-- GOAL OF THE EXERCISE --
Check every line below for the string "Source". Copy the ones that have it.

-- DATA TO USE --
####

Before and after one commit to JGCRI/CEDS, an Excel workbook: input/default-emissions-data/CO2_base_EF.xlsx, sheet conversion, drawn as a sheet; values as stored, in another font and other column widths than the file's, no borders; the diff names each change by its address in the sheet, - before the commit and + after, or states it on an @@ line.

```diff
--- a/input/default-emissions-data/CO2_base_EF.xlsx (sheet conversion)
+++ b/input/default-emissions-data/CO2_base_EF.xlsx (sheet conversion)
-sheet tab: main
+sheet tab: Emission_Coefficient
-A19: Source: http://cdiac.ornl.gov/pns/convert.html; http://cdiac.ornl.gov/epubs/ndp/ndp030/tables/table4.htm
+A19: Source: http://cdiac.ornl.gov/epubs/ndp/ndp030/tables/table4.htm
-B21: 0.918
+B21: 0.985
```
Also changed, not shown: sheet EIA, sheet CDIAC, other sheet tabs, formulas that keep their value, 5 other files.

####

-- RESULT --
-A19: Source: http://cdiac.ornl.gov/pns/convert.html; http://cdiac.ornl.gov/epubs/ndp/ndp030/tables/table4.htm
+A19: Source: http://cdiac.ornl.gov/epubs/ndp/ndp030/tables/table4.htm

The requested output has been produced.